Fig. 59. - Photomicrograph of partially creamed butter, sugar and egg. Magnification approximately x 100.
Fig. 60. - Same as Fig. 59 after the addition of the flour and milk. The irregular grouping of the sugar crystals and gas bubbles is characteristic of the coarser texture obtained in the cake shown in Fig. 63. Magnification x 100.
Fig. 61. - The butter, sugar, and beaten eggs are put in the mixing bowl; then thoroughly creamed. The air bubbles are scarcely perceptible as tiny white dots. Temperature of ingredients 22°C. Magnification approximately x 100.
Fig. 62. - Photomicrograph of cake batter. Same as Fig. 61, after adding the flour and milk. Note the very regular grouping of the sugar crystals. All batters, observed microscopically, that have had regular distribution of the sugar crystals have produced excellent textured cakes. See Fig. 64. Magnification approximately x 100.
Figs. 55 to 64 by courtesy of Lora Ruth James.
James, using Formula 1, found that cakes scored higher when the fat, sugar, and eggs were thoroughly creamed than when only partially creamed.
A variation of the cake-mixer method is to put everything in the mixing bowl at once and then combine the ingredients. The texture of the cake thus obtained for any given recipe depends largely upon the temperature of the ingredients when combined. If all the ingredients are at the optimum or ideal temperature for combining, excellent textures may be obtained. Longer mixing is also required than is usual after the flour is added, if the butter and sugar have not been thoroughly creamed.
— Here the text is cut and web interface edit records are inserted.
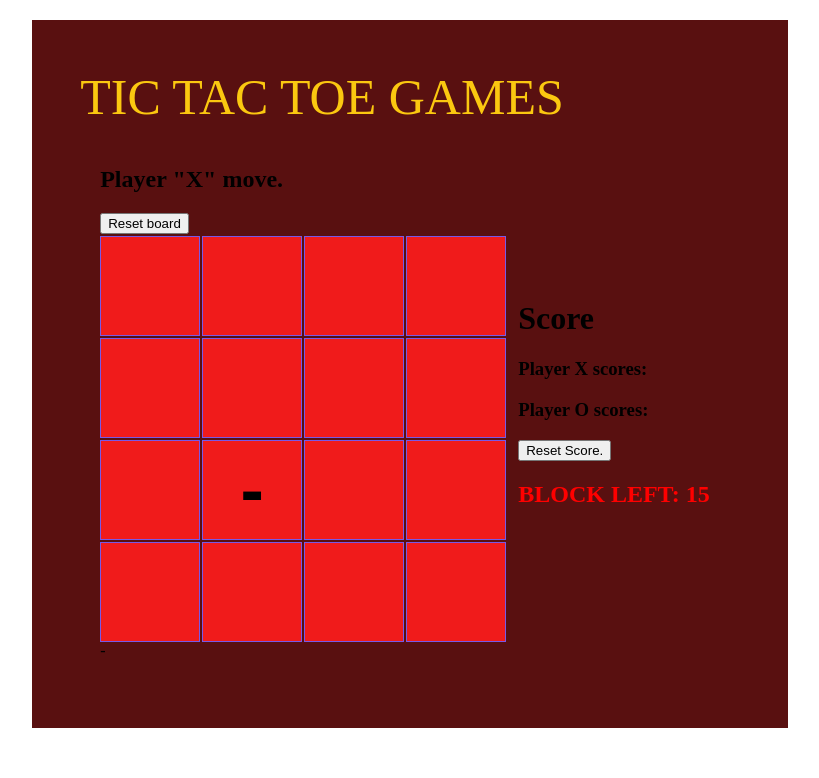
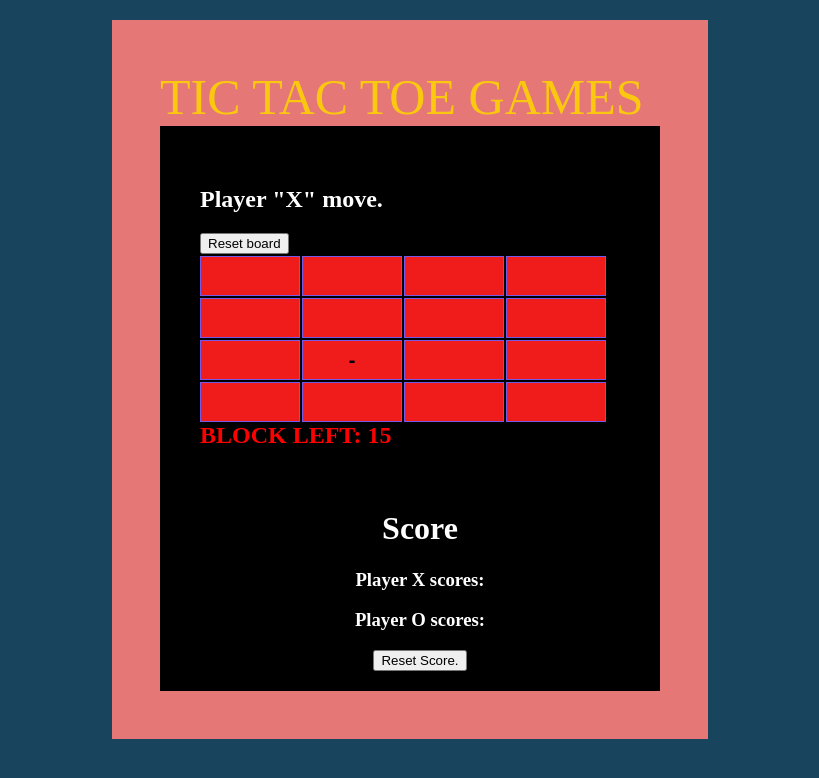
Before and after one commit to kerkkerk12/vue-OX, a Vue app: page / in a window 1280 px wide. Shown: the top 778 px of the page, without its empty margins (230-1049 px from the left). Built offline with nearby package versions, Linux system fonts and the light colour scheme.

Commit message:
css more

```diff
--- a/src/assets/main.css
+++ b/src/assets/main.css
@@ -1,23 +1,23 @@
 
 
 #app {
-  max-width: 2000px;
-  margin: 0 auto;
+  width: 500px;
+  margin: auto;
   padding: 3rem;
-  background-color: rgb(89, 16, 16);
+  background-color: rgb(230, 119, 119);
   font-weight: normal;
 }
 
 
 .score {
-  margin: auto;
-  padding: 10px;
+  padding-left: 20px;
+  text-align: center;
 }
 h1,
 h2,
 h3,
 h4 {
-  color: rgb(0, 0, 0);
+  color: rgb(255, 255, 255);
 }
 .header {
   font-size: 50px;
@@ -25,13 +25,22 @@ h4 {
 }
 
 body{
+  background-color: rgb(24, 68, 93);
   margin: auto;
   width: auto;
   padding: 20px;
 }
 
+.bigblock{
+  background-color: rgb(0, 0, 0);
+  margin: auto;
+  width: auto;
+  padding: 20px;
+}
 
-
+.container {
+  padding: 20px;
+}
 
 
 @media (min-width: 1024px) {
--- a/src/components/Board.vue
+++ b/src/components/Board.vue
@@ -1,12 +1,13 @@
 <template>
   <header>
-    <div class="header">
-      TIC TAC TOE GAMES
-    </div>
+    <div class="header">TIC TAC TOE GAMES</div>
   </header>
-  <body>
+  <div class="bigblock">
     <div class="container">
-    <h2 v-if="winner">the Winner is : {{ winner }}</h2>
+      <h2 v-if="winner && blockLeft === 0">
+        the Winner is : {{ winner }} but no score.
+      </h2>
+      <h2 v-else-if="winner">the Winner is : {{ winner }}</h2>
       <h2 v-else-if="blockLeft === 0">The game is end no player win.</h2>
       <h2 v-else>Player "{{ player }}" move.</h2>
       <button @click="reset" class="btn btn-success mb-3">Reset board</button>
@@ -17,28 +18,30 @@
       </div>
 
       {{ (squares[randomX][randomY] = "-") }}
+      <h2 style="color: red">BLOCK LEFT: {{ blockLeft }}</h2>
     </div>
     <div class="score">
       <h1>Score</h1>
       <h3>Player X scores: {{ winX }}</h3>
       <h3>Player O scores: {{ winY }}</h3>
-    <button @click="resetScore" class="btn btn-success mb-3">Reset Score.</button>
-    <h2 style="color: red">BLOCK LEFT: {{ blockLeft }}</h2>
+      <button @click="resetScore" class="btn btn-success mb-3">
+        Reset Score.
+      </button>
     </div>
-
-</body>
+  </div>
 </template>
 
 <style scoped>
 .square {
+  flex: auto;
   align-items: center;
   background: rgb(240, 27, 27);
   border: 1px solid rgb(120, 89, 231);
   float: left;
-  font-size: 70px;
+  font-size: 20px;
   font-weight: bold;
   line-height: 34px;
-  height: 100px;
+  height: 40px;
   margin-right: 2px;
   margin-top: 2px;
   padding: 0;
@@ -60,11 +63,9 @@ const Winner = (squares) => {
     [1, 5, 9, 13],
     [2, 6, 10, 14],
     [3, 7, 11, 15],
-    [0, 5, 10, 15],                    //diagonal line
-    [3, 6, 9, 12],                     //diagonal line
+    [0, 5, 10, 15], //diagonal line
+    [3, 6, 9, 12], //diagonal line
   ];
-
-
 
   for (let i = 0; i < lines.length; i++) {
     const [a, b, c, d] = lines[i];
@@ -124,7 +125,6 @@ export default {
         ["", "", "", ""],
         ["", "", "", ""],
       ];
-
     };
 
     const winX = ref(0);
--- a/src/main.js
+++ b/src/main.js
@@ -1,6 +1,6 @@
 import { createApp } from 'vue'
 import App from './App.vue'
 import './assets/main.css'
-// import "bootstrap/dist/css/bootstrap.css"
+
 
 createApp(App).mount('#app')
```
Lines whose indentation alone changed are shown as unchanged.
Emulsion method. This method of mixing cake is one evolved in the author's laboratory. If an oil-in-water emulsion is desired in a cake batter, why not mix the batter by a method that will give the most stable emulsion? The oil or melted fat is added gradually to the beaten egg exactly as in making mayonnaise. The sugar is added to the emulsion and next the flour and milk. This method of mixing is a poor one for making cake. The cake is more rubbery and tough when mixed by this method. This is logical, for the fat being dispersed in spheres has proportionally less surface area, and being surrounded by the emulsifying agents, the egg and flour, has less shortening power and hence the cake is more elastic and tough. For the same reason the fat is not as evident to the taste as when the cake is mixed by the conventional or cake-mixer methods. If the emulsion breaks, as it often does with the proportion of fat and eggs used in cakes, the texture of the cake is better than if it had not broken. If the temperature of the ingredients is such that the fat does not remain melted, the oil-in-water emulsion is also likely to break. A better texture is then obtained.